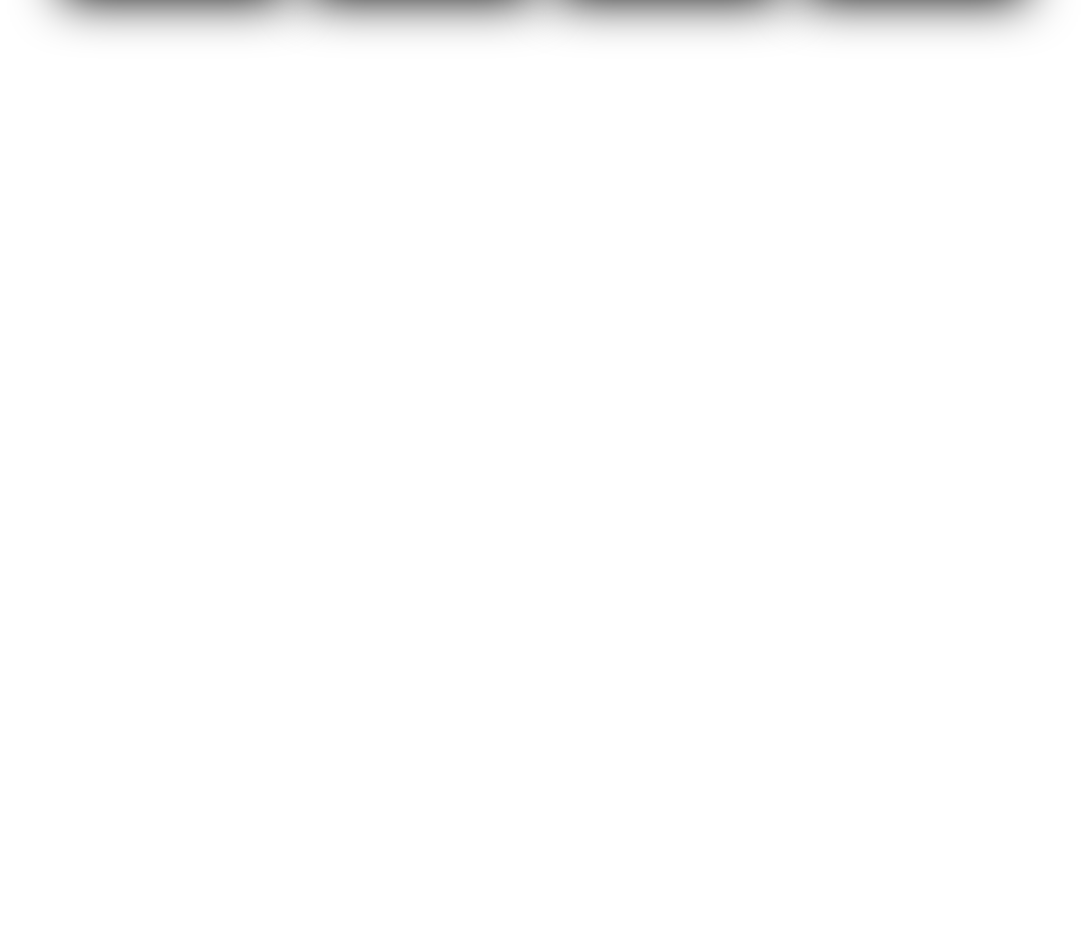
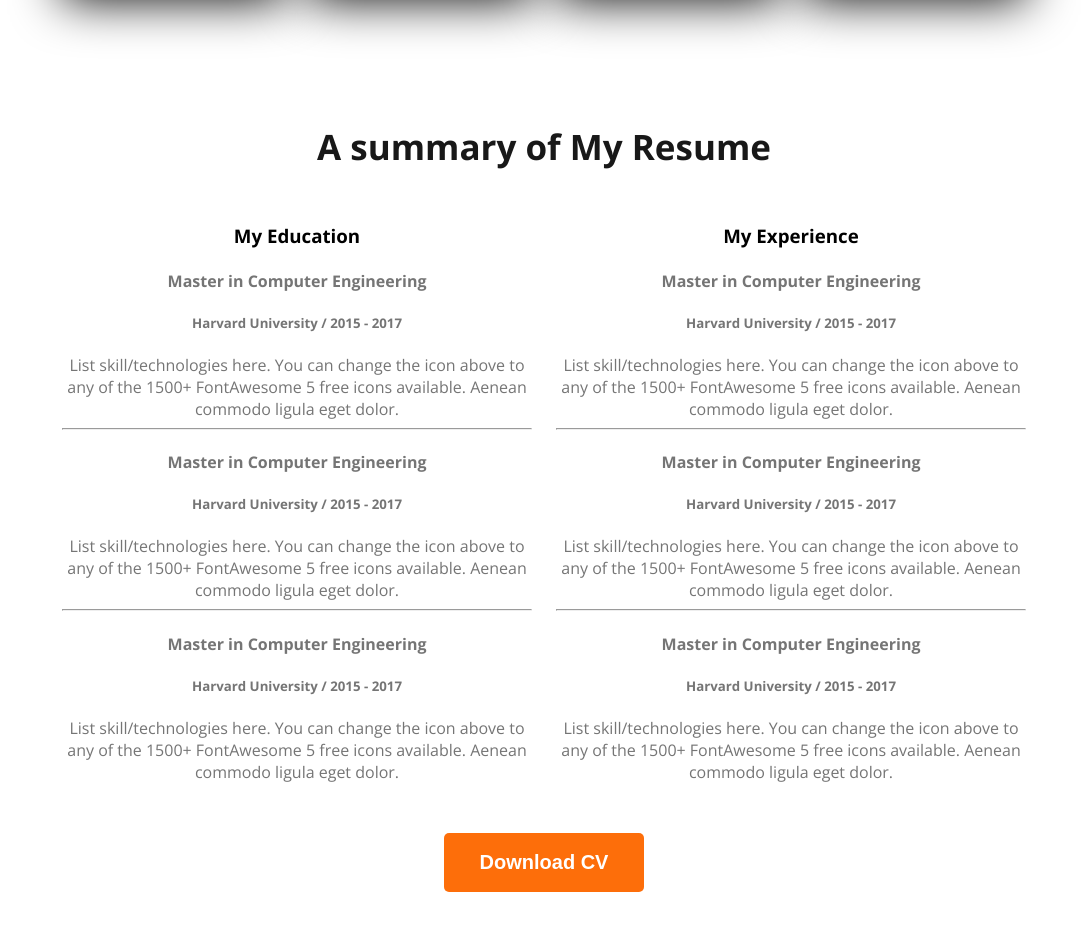
Before and after one commit to jamiul-fahim/web-dev-portfolio, a plain HTML site: page index.html in a window 1280 px wide. Shown: the part 2340-3271 px from the top of the page, without its empty margins (96-1183 px from the left). Before the commit the page ends 2601 px from the top, so only its background shows below. Drawn offline with nearby package versions, Linux system fonts and the light colour scheme.

Commit message:
fifth commit

```diff
--- a/index.html
+++ b/index.html
@@ -29,7 +29,7 @@
 
 
             </div>
-            <div><img class="banner-pp" src="images/hardy.png" alt=""></div>
+            <div class="img-hardy"><img class="banner-pp" src="images/hardy.png" alt=""></div>
         </div>
 
     </header>
@@ -92,6 +92,58 @@
 
            </div>
          </section>
+         <section class="resume">
+            <h3 class="section-title">A summary of My Resume</h3>
+            <div class="resume-container">
+                <div class="resume-column">
+                    <h3 class="resume-column-title">My Education</h3>
+                    <div class="experience">
+                        <h4 class="experience-title">Master in Computer Engineering</h4>
+                        <h5 class="experience-sub-title">Harvard University / 2015 - 2017</h5>
+                        <div class="experience-description">List skill/technologies here. You can change the icon above
+to any of the 1500+ FontAwesome 5 free icons available. Aenean commodo ligula eget dolor.</div>
+                    </div>
+                    <hr>
+                  <div class="experience">
+                        <h4 class="experience-title">Master in Computer Engineering</h4>
+                        <h5 class="experience-sub-title">Harvard University / 2015 - 2017</h5>
+                        <div class="experience-description">List skill/technologies here. You can change the icon above
+to any of the 1500+ FontAwesome 5 free icons available. Aenean commodo ligula eget dolor.</div>
+                    </div>
+                    <hr>
+                   <div class="experience">
+                        <h4 class="experience-title">Master in Computer Engineering</h4>
+                        <h5 class="experience-sub-title">Harvard University / 2015 - 2017</h5>
+                        <div class="experience-description">List skill/technologies here. You can change the icon above
+to any of the 1500+ FontAwesome 5 free icons available. Aenean commodo ligula eget dolor.</div>
+                    </div>
+                </div>
+                <div class="resume-column">
+                    <h3 class="resume-column-title">My Experience</h3>
+                    <div class="experience">
+                        <h4 class="experience-title">Master in Computer Engineering</h4>
+                        <h5 class="experience-sub-title">Harvard University / 2015 - 2017</h5>
+                        <div class="experience-description">List skill/technologies here. You can change the icon above
+to any of the 1500+ FontAwesome 5 free icons available. Aenean commodo ligula eget dolor.</div>
+                    </div>
+                    <hr>
+                  <div class="experience">
+                        <h4 class="experience-title">Master in Computer Engineering</h4>
+                        <h5 class="experience-sub-title">Harvard University / 2015 - 2017</h5>
+                        <div class="experience-description">List skill/technologies here. You can change the icon above
+to any of the 1500+ FontAwesome 5 free icons available. Aenean commodo ligula eget dolor.</div>
+                    </div>
+                    <hr>
+                    <div class="experience">
+                        <h4 class="experience-title">Master in Computer Engineering</h4>
+                        <h5 class="experience-sub-title">Harvard University / 2015 - 2017</h5>
+                        <div class="experience-description">List skill/technologies here. You can change the icon above
+to any of the 1500+ FontAwesome 5 free icons available. Aenean commodo ligula eget dolor.</div>
+                    </div>
+                </div>
+            </div>
+            <div class="download-cv"><button class="btn-primary button-cv">Download CV</button></div>
+         </section>
 
     </main>
     <footer>
--- a/styles/portfolio.css
+++ b/styles/portfolio.css
@@ -81,6 +81,10 @@ nav ul{
 }
 .secondery-bg{
     background-color: #FFF8F3;
+
+}
+.button-cv{
+    margin-top :50px ;
 }
 /* banner styles */
 
@@ -107,8 +111,14 @@ nav ul{
     font-weight: regular;
 
 }
+.img-hardy{
+    margin: 0px;
+    padding: 0px;
+}
 .banner-pp{
     width: 584px;
+    margin: 0px;
+    padding: 0px;
 }
 .head{
     background-image: url(../images/developer.png), url(../images/header_bg.png);
@@ -151,3 +161,14 @@ main section{
     box-shadow: 0 6px 50px 0 #000000;
     border-radius: 5px;
 }
+/* resume section styles */
+.resume-container{
+    display: flex;
+    gap: 24px;
+}
+.experience{
+    color: #757575;
+
+
+
+}
```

◆ ◆ ◆ ◆

* [Task directions]: How many lines of the entries include the string "container"? Answer with a number and no other words.

* [Exercise response]: 2